Focus on the benefits of the skills they’re learning with concrete examples (buying online, managing accounts using Excel, etc.)
Take them through every step of the process while ensuring that they’re allowed to do the work. Make sure that they’re operating the computer and not you.
Make sure that all the programmes they’ll be using are easy to access on their desktop.
If they already know how to browse the world wide web, they can continue learning how to use their personal computer or laptop on their own with useful video lessons.

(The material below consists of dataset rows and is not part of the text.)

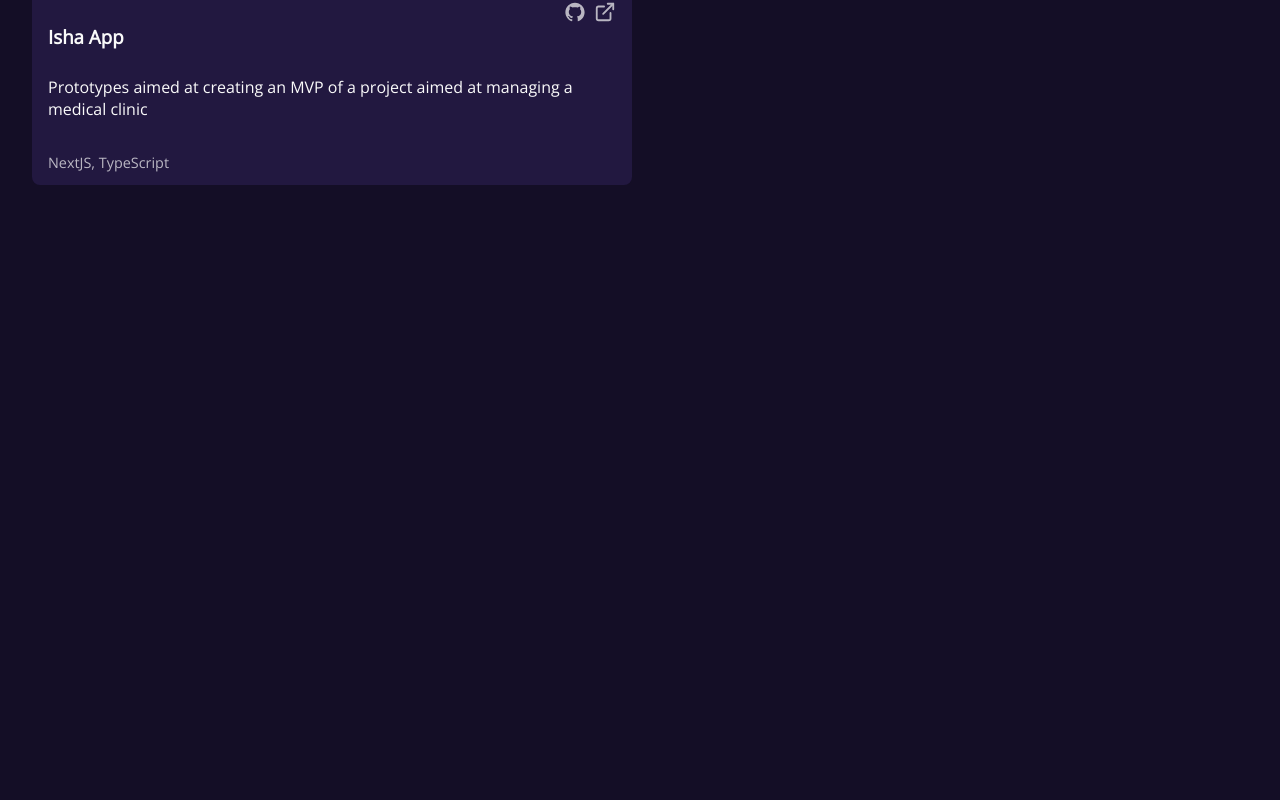
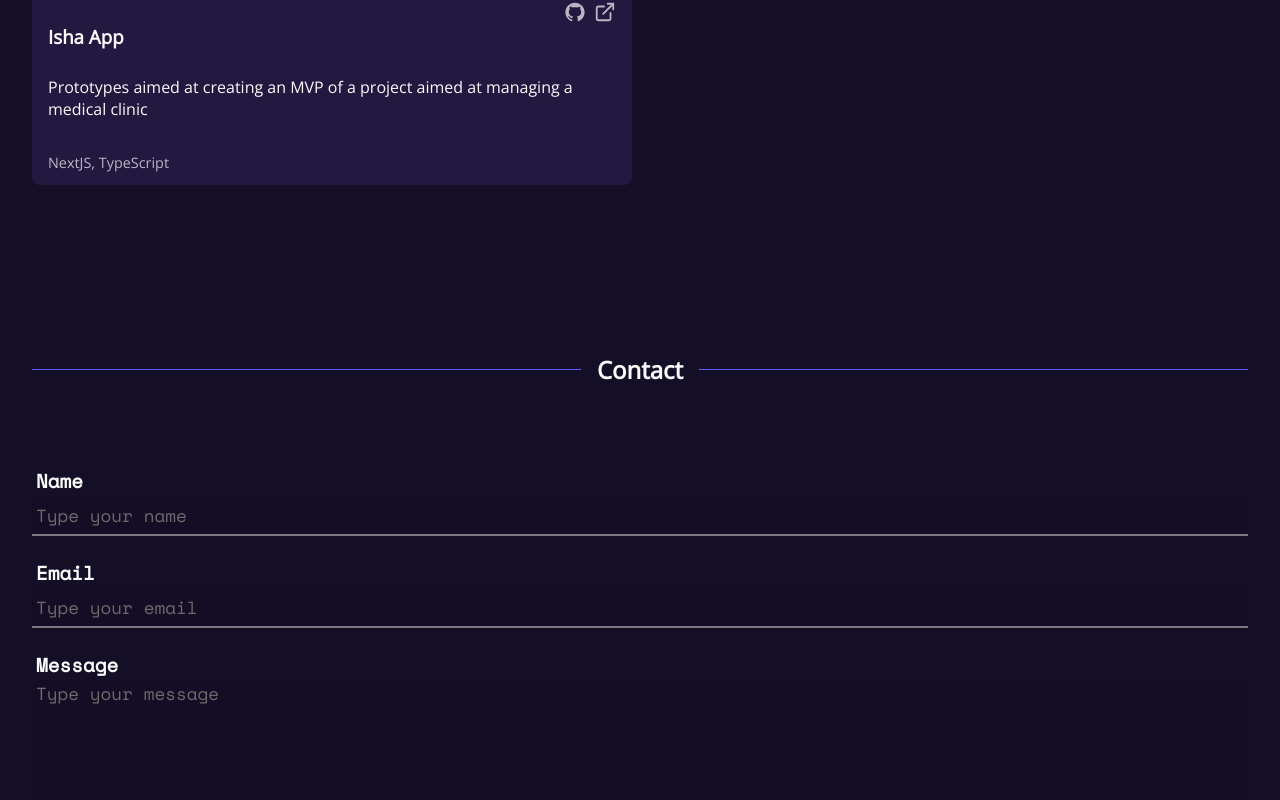
Before and after one commit to gabrielgrs/portfolio, a Next.js app: page / in a window 1280 px wide. Shown: the part 1994-2794 px from the top of the page. Before the commit the page ends 2211 px from the top, so only its background shows below. Built offline with nearby package versions, Linux system fonts and the light colour scheme.

Commit message:
:sparkles: Add contact with label, input and textarea

```diff
--- /dev/null
+++ b/src/components/Contact/index.tsx
@@ -0,0 +1,28 @@
+import { Label, Button, Input, Textarea } from '../../components'
+import SectionContent from '../shared/SectionContent'
+import SectionHeader from '../shared/SectionHeader'
+import * as S from './styles'
+
+const Contact = () => (
+  <S.Contact id="contact">
+    <SectionContent>
+      <SectionHeader>Contact</SectionHeader>
+      <Label>Name</Label>
+      <Input placeholder="Type your name" />
+      <br />
+      <br />
+      <Label>Email</Label>
+      <Input placeholder="Type your email" />
+      <br />
+      <br />
+      <Label>Message</Label>
+      <Textarea placeholder="Type your message" rows={5} />
+      <br />
+      <br />
+      <br />
+      <Button>Send Message</Button>
+    </SectionContent>
+  </S.Contact>
+)
+
+export default Contact
--- /dev/null
+++ b/src/components/Contact/styles.ts
@@ -0,0 +1,3 @@
+import styled from 'styled-components'
+
+export const Contact = styled.div``
--- /dev/null
+++ b/src/components/Input/index.tsx
@@ -0,0 +1,34 @@
+import styled, { css } from 'styled-components'
+import { rgba } from 'polished'
+
+export const Input = styled.input`
+  ${({ theme }) => css`
+    width: 100%;
+    background: ${theme.colors.primary};
+    border: none;
+    border-bottom: solid ${rgba(theme.colors.white, 0.5)} 2px;
+    opacity: 0.9;
+    /* border-radius: 32px; */
+    padding: 0px 4px;
+    font-size: 1.1em;
+    transition: 600ms ease;
+    font-family: ${theme.fonts.secondary};
+    height: 40px;
+
+    &:focus {
+      transition: 600ms ease;
+      border-bottom: solid ${theme.colors.secondary} 2px;
+      opacity: 1;
+      outline: none;
+    }
+
+    &:focus {
+      &::placeholder {
+        transition: 600ms ease;
+        color: ${rgba(theme.colors.white, 0.9)};
+      }
+    }
+  `}
+`
+
+export default Input
--- /dev/null
+++ b/src/components/Label/index.tsx
@@ -0,0 +1,13 @@
+import styled, { css } from 'styled-components'
+
+const Label = styled.label`
+  ${({ theme }) => css`
+    padding: 4px;
+    line-height: 30px;
+    font-size: 1.2em;
+    font-weight: 600;
+    font-family: ${theme.fonts.secondary};
+  `}
+`
+
+export default Label
--- /dev/null
+++ b/src/components/Textarea/index.tsx
@@ -0,0 +1,33 @@
+import styled, { css } from 'styled-components'
+import { rgba } from 'polished'
+
+export const Textarea = styled.textarea`
+  ${({ theme }) => css`
+    width: 100%;
+    background: ${theme.colors.primary};
+    border: none;
+    border-bottom: solid ${rgba(theme.colors.white, 0.5)} 2px;
+    opacity: 0.9;
+    /* border-radius: 32px; */
+    padding: 0px 4px;
+    font-size: 1.1em;
+    transition: 600ms ease;
+    font-family: ${theme.fonts.secondary};
+
+    &:focus {
+      transition: 600ms ease;
+      border-bottom: solid ${theme.colors.secondary} 2px;
+      opacity: 1;
+      outline: none;
+    }
+
+    &:focus {
+      &::placeholder {
+        transition: 600ms ease;
+        color: ${rgba(theme.colors.white, 0.9)};
+      }
+    }
+  `}
+`
+
+export default Textarea
--- a/src/components/index.tsx
+++ b/src/components/index.tsx
@@ -1,2 +1,5 @@
 export { default as Menu } from './Menu'
 export { default as Button } from './Button'
+export { default as Input } from './Input'
+export { default as Textarea } from './Textarea'
+export { default as Label } from './Label'
--- a/src/pages/index.tsx
+++ b/src/pages/index.tsx
@@ -1,9 +1,10 @@
 import type { NextPage } from 'next'
 import { Fragment } from 'react'
-import { Menu } from '../components'
+import { Input, Menu, Textarea } from '../components'
 import Main from '../components/Main'
 import About from '../components/About'
 import Work from '../components/Work'
+import Contact from '../components/Contact'
 
 const Home: NextPage = () => {
   return (
@@ -12,6 +13,7 @@ const Home: NextPage = () => {
       <Main />
       <About />
       <Work />
+      <Contact />
     </Fragment>
   )
 }
--- a/src/styles/GlobalStyles.tsx
+++ b/src/styles/GlobalStyles.tsx
@@ -8,8 +8,7 @@ const GlobalStyles = createGlobalStyle`
     scroll-behavior: smooth;
     font-family: ${({ theme }) => theme.fonts.primary};
     background-color: ${({ theme }) => theme.colors.primary};
-    color: ${({ theme }) => theme.colors.white};
-}
+  }
 
   a {
     color: inherit;
@@ -18,6 +17,7 @@ const GlobalStyles = createGlobalStyle`
 
   *  {
     box-sizing: border-box;
+    color: ${({ theme }) => theme.colors.white};
   }
 `
 
```
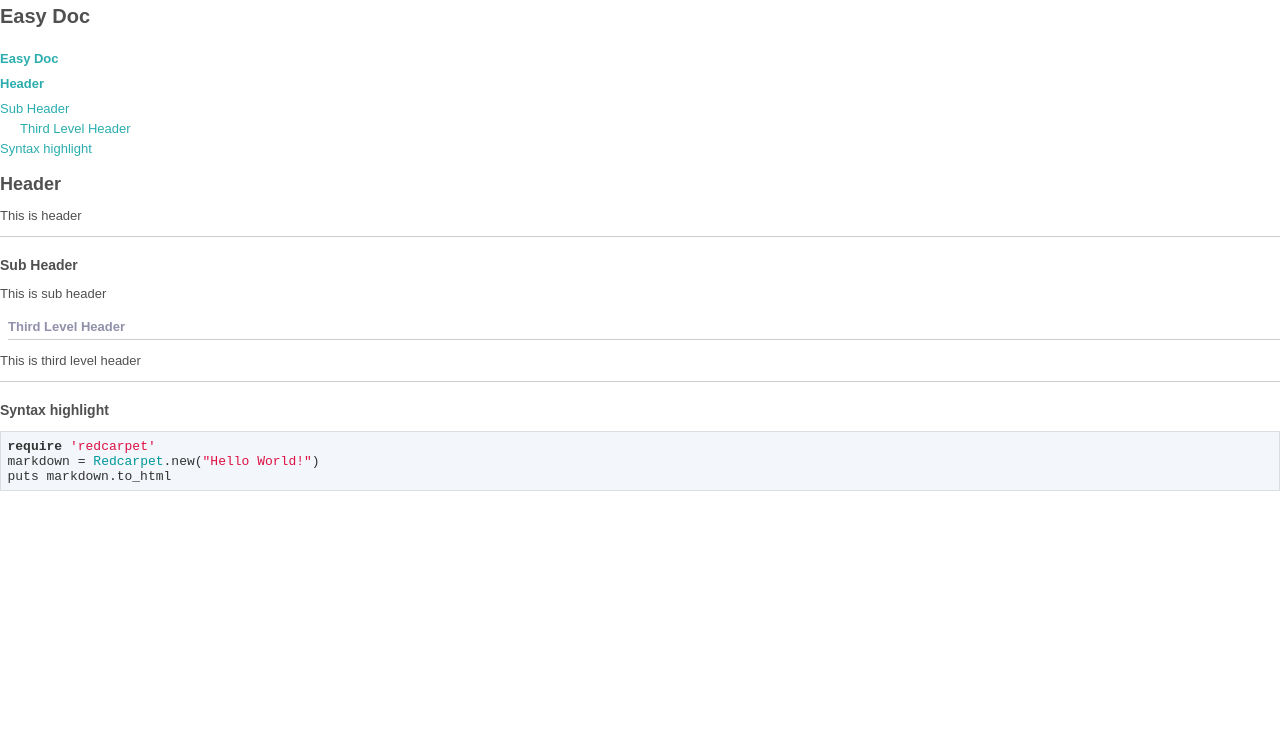
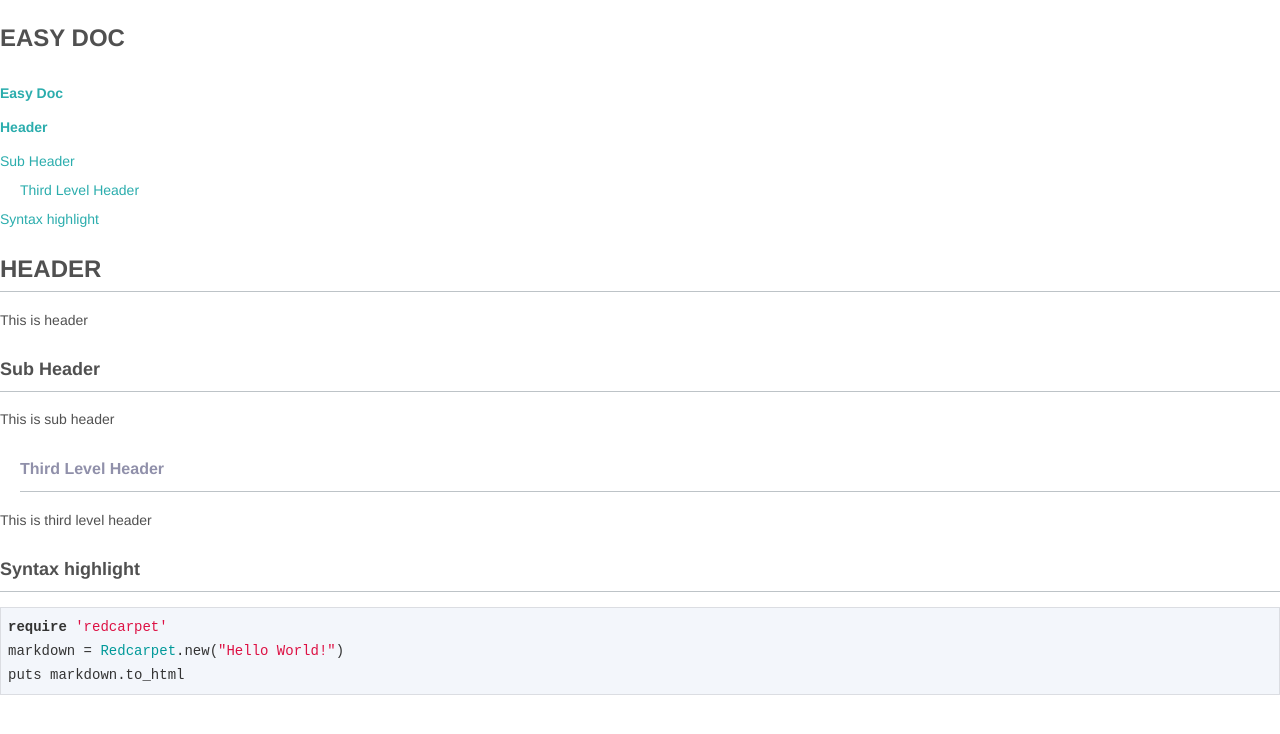
Before and after one commit to yemyat/easydoc, a plain HTML site: page index.html in a window 1280 px wide. Drawn offline with Linux system fonts and the light colour scheme.

Commit message:
Clean up CSS and make content more readable

```diff
--- a/easydoc/easydoc.css
+++ b/easydoc/easydoc.css
@@ -1,18 +1,18 @@
-body{font-family:Arial;color:#505050;font-size:13px}
-h1,h2,h3 {padding-top:5px;}
-h1 {font-size:18px;} h2 {font-size:14px ; padding-top:20px; border-top:1px solid #CCC;} h3 {font-size:13px;margin-left:8px; color:#9090AA;padding-bottom:5px;border-bottom:1px solid #CCC;} code {background: #f3f6fb} pre > code {background: #f3f6fb !important;border: 1px solid #dbdde2;}
-a , a:visited { color:#2badad;text-decoration: none} ul,li {list-style: none} li {padding-top:5px;} ul {padding-left: 20px} #toc > ul{padding: 0px}
-#toc > h1 {
-    padding: 0px;
-    margin: 0px;
-    padding-top: 5px;
-    padding-bottom: 5px;
-}
-.title {
-    font-size: 20px;
-}
+body{font-family:"Helvetica Neue", Helvetica, Arial, sans-serif;color:#505050;font-size:14px; line-height: 24px;}
+h1,h2,h3 {padding: 10px 0; border-bottom: 1px solid #bdc3c7;}
+h1 {font-size:24px; text-transform: uppercase;}
+h2 {font-size:18px;}
+h3 {font-size:16px;margin-left: 20px; color:#9090AA;}
+code {background: #f3f6fb}
+pre > code {background: #f3f6fb !important;border: 1px solid #dbdde2;}
+
+a , a:visited { color:#2badad;text-decoration: none}
+ul,li {list-style: none} li {padding-top:5px;}
+ul {padding-left: 20px}
+#toc > .title {border-bottom: 0px}
+#toc > ul{padding: 0px}
 #toc > ul > li {
-    color: #9090aa;
+    color: #2ecc71;
     padding-top: 5px;
     font-weight: bold;
     padding-left: 0px;
@@ -34,8 +34,8 @@ a , a:visited { color:#2badad;text-decoration: none} ul,li {list-style: none} li
 @media all and (min-width: 747) {
   #toc{
     width:200px;
-    padding-right: 10px;
-    padding-left: 10px;
+    padding-right: 20px;
+    padding-left: 20px;
     top:0px;
     left:0px;
     position: fixed;
@@ -43,10 +43,9 @@ a , a:visited { color:#2badad;text-decoration: none} ul,li {list-style: none} li
     height: 100%
 }
   #content {
-
-    border-left:1px solid #CCC;
+    border-left:1px solid #bdc3c7;
     padding-left: 20px;
-    padding-right: 5px;
+    padding-right: 20px;
   }
   #container {
     padding-left: 200px;
@@ -55,11 +54,10 @@ a , a:visited { color:#2badad;text-decoration: none} ul,li {list-style: none} li
 }
 @media all and (max-width: 747) {
     #toc {
-        padding-bottom: 10px;
+        padding: 10px 20px;
     }
      #content {
-
-    border-top:1px solid #CCC;
-    padding-top: 10px;
+        border-top:1px solid #bdc3c7;
+        padding: 10px 20px;
     }
 }
```
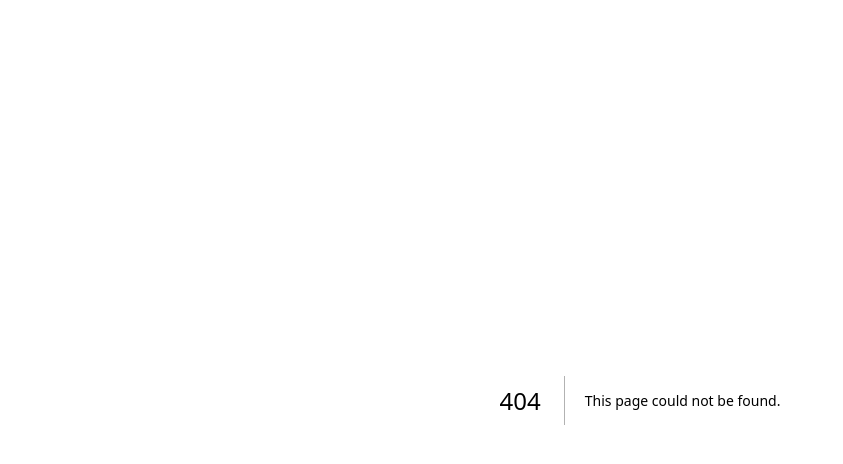
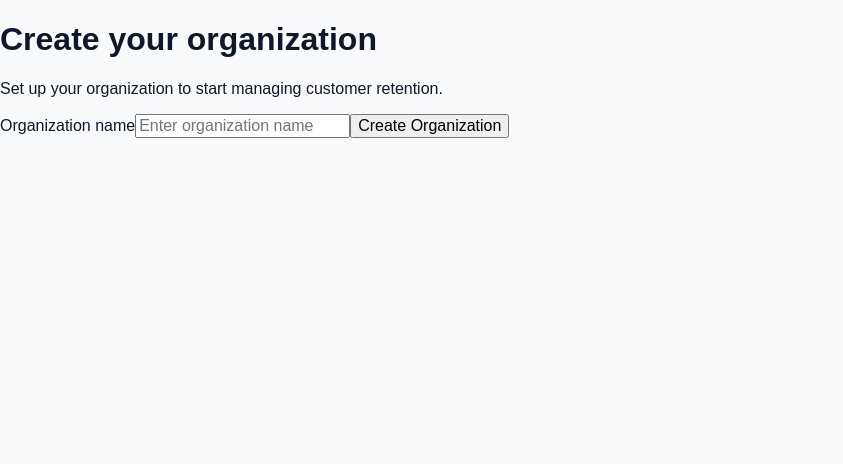
Before and after one commit to akshaybhardwaj411/ai-customer-retention-platform, a Next.js app in the folder frontend/: page /onboarding in a window 1280 px wide. Before the commit this address had no page. Shown: the top 464 px of the page, without its empty margins (0-843 px from the left). Built offline with nearby package versions, Linux system fonts and the light colour scheme.

Commit message:
Add onboarding page for organization creation
This component allows users to create an organization by entering a name and submitting a form.

```diff
--- /dev/null
+++ b/frontend/app/onboarding/page.tsx
@@ -0,0 +1,44 @@
+"use client";
+
+import { FormEvent, useState } from "react";
+
+export default function OnboardingPage() {
+  const [organizationName, setOrganizationName] = useState("");
+
+  function handleSubmit(event: FormEvent<HTMLFormElement>) {
+    event.preventDefault();
+
+    console.log("Organization:", organizationName);
+  }
+
+  return (
+    <main>
+      <h1>Create your organization</h1>
+
+      <p>
+        Set up your organization to start managing customer retention.
+      </p>
+
+      <form onSubmit={handleSubmit}>
+        <label htmlFor="organizationName">
+          Organization name
+        </label>
+
+        <input
+          id="organizationName"
+          type="text"
+          placeholder="Enter organization name"
+          value={organizationName}
+          onChange={(event) =>
+            setOrganizationName(event.target.value)
+          }
+          required
+        />
+
+        <button type="submit">
+          Create Organization
+        </button>
+      </form>
+    </main>
+  );
+}
```
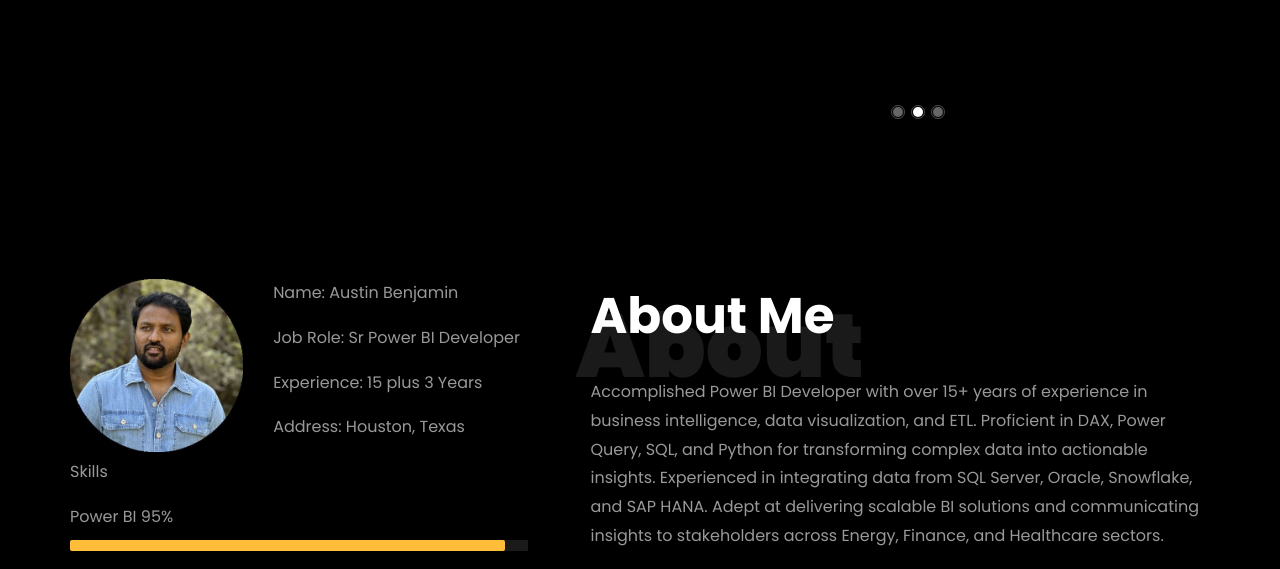
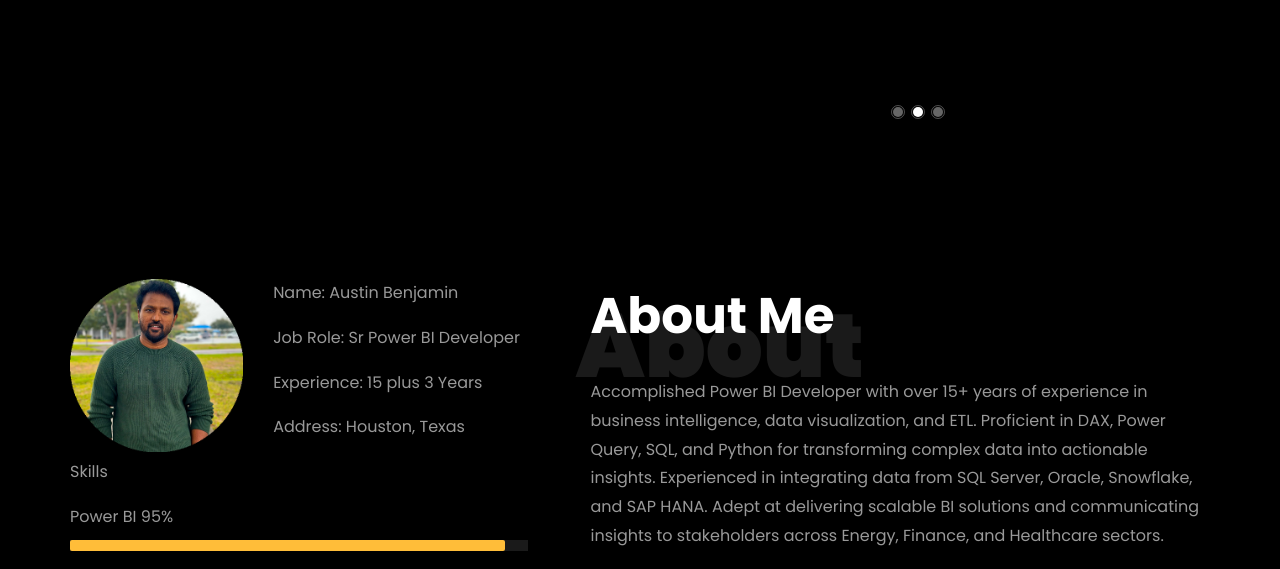
Before and after one commit to austinbenjamin-us/austinbenjamin-us.github.io, a plain HTML site: page index.html in a window 1280 px wide. Shown: the part 583-1152 px from the top of the page. Drawn offline with Linux system fonts and the light colour scheme; files whose address does not match are found by name.

Commit message:
Update index.html

```diff
--- a/index.html
+++ b/index.html
@@ -212,7 +212,7 @@
 <div class="row">
 <div class="col-sm-6 col-md-5">
 <div class="about-img">
-<img alt="" class="img-fluid rounded b-shadow-a" src="images/about-me.jpg"/>
+<img alt="" class="img-fluid rounded b-shadow-a" src="images/about-me.png"/>
 </div>
 </div>
 <div class="col-sm-6 col-md-7">
```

There’s a plethora of useful resources on how to use computer technology on websites like YouTube.
Additionally, there are free IT tutorials explaining specific concepts and functions such as:
Operating Systems (Windows, Mac OS, Ubuntu (Linux))
Internet connections (networks and WiFi, for example)
Browsing the internet (opening windows, tabs, searching, etc.)
Using keyboards, mice, and touchpads
There are also videos covering more advanced topics and computing as a subject with information on things such as:
Learning more about binary. Did you know that 9 is written as 1001 in binary?
How 8 bits make up a byte. This can used to represent a letter just like 01001010 represents the letter J
IT architecture including information on how microprocessors, hard disks, and memory work.
Navigating the web is easier than you first might think. (Source: rawpixel.com)
There are so many useful free video resources available on the internet for those wanting to learn more about IT. This is free training that everyone should make use of!
There are plenty of organisations whose mission is to help seniors improve their computing skills by offering:
Help with creating CVs and looking for work (a lot of seniors struggle to find work because they lack the necessary IT skills required).
Help with creating websites
Lessons on how to use modern communication devices such as smartphones, tablets, and laptops.
These organisations aim to alleviate the effect of digital exclusion whereby older generations have little or no access to modern technologies nor the ability to use them.
In addition to the programmes designed for the elderly, there are also websites with lessons to help them learn more about computers and even programmes to simplify computers for first-time users.
Here are some examples of the different things they could learn about: “Computer maintenance tasks”, “using a USB key or external hard drive”, “using computers, tablets, or smartphones for beginners”, or even “using Linux”.
When you learn to use computers, you should also learn to use tablets and smartphone. (Source: kaboompics.com)
The site Skillfull Senior, for example, teaches the older generation the basics of using their computer and includes animated tutorials showing them how to do things like:
Holding the mouse
Ergonomics so that they can use their computer without causing unnecessary physical pain.
In addition to the animations, the tutorials also include a voiceover so that they can listen to what they have to do.
There are also plenty of IT Training courses for the elderly run by Age UK so that they can start using the internet.
There’s also Barclays Bank’s Digital Eagles programme which includes online training sessions or in-branch sessions. There are plenty of different sessions depending on which IT skills they’re wanting to learn.
For example, with Barclays Bank’s Digital Eagles, you can learn fundamental skills such as:
Setting up an email account
Doing your shopping online
Searching the internet safely
How to stay safe online
It should be remembered that seniors learn to use the internet as a useful tool rather than a source of fun like the younger generations tend to. Hopefully this information has been useful in helping you either plan IT tutorials for the elderly or has given you some useful information for helping seniors learn more about computing.
Or, even better: it has inspired to to take computer programming courses yourself!